“Plot is people. Human emotions and desires founded on the realities of life, working at cross purposes, getting hotter and fiercer as they strike against each other until finally there’s an explosion–that’s Plot.”
Have you outlined a tidy, well-organized, and logical plot for your story? Are your characters busy being civil, well-educated human beings going about their lives and work, sighing now and then over a lost dream or one of life’s disappointments? Are they angst-ridden mopers propped up on bar stools, feeling sorry for their failures and delivering beer-sodden soliloquies that are your insights to life?
Are you typing and typing and typing, compiling a ever-growing page count while in the back of your mind you worry whether your story is actually going anywhere and how will you end this thing anyway?
And if you have a reader that’s honest with feedback instead of simply an ego-supporter, and that person is quiet after perusing your sample pages and hasn’t much to say in reaction, then it’s time to face reality:
Your work-in-progress could well be a self-indulgent, staid, lackluster, sanitized bore.
As Winnie the Pooh would say, “Oh, bother.”
Where, I ask you, is the fire?
A book, a story, a yarn intended for the commercial market isn’t a collection of words, or character speeches, or passages of description, or self-conscious style, or even a slice-of-life duplication of life’s most mundane moments.
Instead, it should be alive, with vivid characters bursting with emotion. It should be messy, because human beings are squalid, and tender, and ferocious, and petty, and heroic, and gentle, and greedy, and contradictory messes themselves.
Your characters should be in trouble. Not just suffering from a bad day. Not simply afflicted with the choice of whether to purchase a white car or a blue one. Not concerned with how to afford those Starbucks lattes while paying little Jimmy’s private school tuition. When I say trouble, I mean plagued with worry so intense the stress is eating them alive. Blighted with jealousy so white-hot it sears them every time they look at the person they believe is their spouse’s lover. Terrified in mind-numbed paralysis by the stalker that leaves eerie messages and gifts inside their apartment while they sleep. Raging with the grief and frustration of being falsely accused and convicted of a crime they didn’t commit. Horrified by the cruelty of cyber-bullies that have been secretly grinding their once-happy daughter into a withdrawn, bulimic, isolated, social outcast.
At its essential core, a story is what pits one character against another. It’s how those characters clash in struggle against each other, how they grow fiercer in striving to win–or survive–and how they overcome the biggest challenges of all at the end to achieve poetic justice.
You cannot generate a successful, emotionally satisfying plot that comes alive in reader imaginations unless you’re willing as a writer to get your hands dirty. By that, I mean willing to step right into the intense emotional quagmires within your protagonist and antagonist. Until you do that, you will never fully understand their motivations, and of course without motivation the actions a character takes will always seem contrived and artificial.
In other words, you can’t write at a distance from your characters.
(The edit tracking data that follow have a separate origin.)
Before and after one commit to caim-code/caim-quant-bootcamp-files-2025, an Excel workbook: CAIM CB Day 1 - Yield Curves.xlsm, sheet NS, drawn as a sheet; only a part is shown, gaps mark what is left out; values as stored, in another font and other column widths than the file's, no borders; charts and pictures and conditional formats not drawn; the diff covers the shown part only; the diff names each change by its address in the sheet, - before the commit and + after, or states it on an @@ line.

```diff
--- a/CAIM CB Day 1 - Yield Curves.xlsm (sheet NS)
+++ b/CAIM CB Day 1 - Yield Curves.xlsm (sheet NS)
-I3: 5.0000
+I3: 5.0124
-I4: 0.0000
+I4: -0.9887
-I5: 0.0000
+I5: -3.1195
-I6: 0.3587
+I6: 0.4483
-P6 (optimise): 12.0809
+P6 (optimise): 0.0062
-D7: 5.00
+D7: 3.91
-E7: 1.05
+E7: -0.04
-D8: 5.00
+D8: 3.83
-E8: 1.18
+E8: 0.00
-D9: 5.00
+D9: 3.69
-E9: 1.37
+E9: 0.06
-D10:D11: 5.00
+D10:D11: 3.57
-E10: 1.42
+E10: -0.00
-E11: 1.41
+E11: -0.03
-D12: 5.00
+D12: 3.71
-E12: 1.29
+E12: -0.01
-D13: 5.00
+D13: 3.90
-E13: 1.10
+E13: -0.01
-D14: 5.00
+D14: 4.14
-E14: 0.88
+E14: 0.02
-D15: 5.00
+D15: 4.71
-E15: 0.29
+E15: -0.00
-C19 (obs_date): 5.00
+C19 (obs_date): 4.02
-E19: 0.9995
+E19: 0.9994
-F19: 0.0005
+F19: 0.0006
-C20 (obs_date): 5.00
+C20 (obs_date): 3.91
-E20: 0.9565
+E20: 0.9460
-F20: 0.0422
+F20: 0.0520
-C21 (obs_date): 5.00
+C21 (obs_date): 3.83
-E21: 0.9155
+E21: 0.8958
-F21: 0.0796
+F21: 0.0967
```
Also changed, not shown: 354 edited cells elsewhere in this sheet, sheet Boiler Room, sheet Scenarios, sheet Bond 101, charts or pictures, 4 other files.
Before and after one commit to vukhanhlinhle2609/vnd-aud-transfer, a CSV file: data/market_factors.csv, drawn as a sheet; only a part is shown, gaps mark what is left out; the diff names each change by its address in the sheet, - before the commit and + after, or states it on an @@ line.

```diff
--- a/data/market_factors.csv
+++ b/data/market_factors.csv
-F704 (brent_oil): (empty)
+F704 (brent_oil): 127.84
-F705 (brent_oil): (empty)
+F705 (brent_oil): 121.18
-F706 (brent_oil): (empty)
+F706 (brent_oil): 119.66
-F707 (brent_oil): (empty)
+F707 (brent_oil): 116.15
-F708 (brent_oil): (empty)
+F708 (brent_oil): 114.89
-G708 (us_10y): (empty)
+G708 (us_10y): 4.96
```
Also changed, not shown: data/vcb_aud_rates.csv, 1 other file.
You can’t remain tidy and detached. You must be willing to crack open a sleek character’s facade and look at what’s seething beneath the mask.
More than that, you must be willing to apply more pressure to a protagonist already in tremendous trouble. This is done by not protecting or safeguarding your lead character. This is done by allowing the antagonist to hit the hero where he or she is most vulnerable–and hit that person hard.
Until we push a character hard enough, how will we–let alone readers–ever know what that story person is really made of?
Until we push a character hard enough, that character will not take action, will not take risks, will not dare to strike at another individual, will continue to hide or stay safe, and will remain dull and boring on the page.
Think about the best mysteries you’ve read. Often–in cozies anyway–the first victim is a sly, wicked, conniving, ruthless, immoral blackguard so rotten every suspect has a solid reason to wish him dead.
Think about your favorite thriller where the protagonist is swept up in the sudden terror of an ordeal so dangerous and horrific the suspense is tightened to an almost unbearable degree. The danger forces the protagonist to flee whatever comfort zone she has always known and attempt the unthinkable in order to survive.
Think about those romances where sparks fly between hero and heroine who stand on opposite sides of an issue yet are pulled together by a physical attraction so potent they are nearly powerless against it.
Think about the fantasy where magic is the only way to save the person the protagonist most cherishes, yet using that magic will extol a terrible price the protagonist fears to pay.
Do you see how, in each of these genre examples, I’ve set up a situation that puts the protagonist inside an emotional or ethical pressure cooker? Yes, some of these examples are stereotypical, and the tropes are well worn, but they work to illustrate my point.
Brackett’s quote says that explosion creates plot. If so, then you need intense emotion, conflict between characters in active opposition to each other, and situations that demand frequent clashes. They are your dry tinder. Additional pressure and/or stress is the spark.
Conflagration … and a plot that comes alive.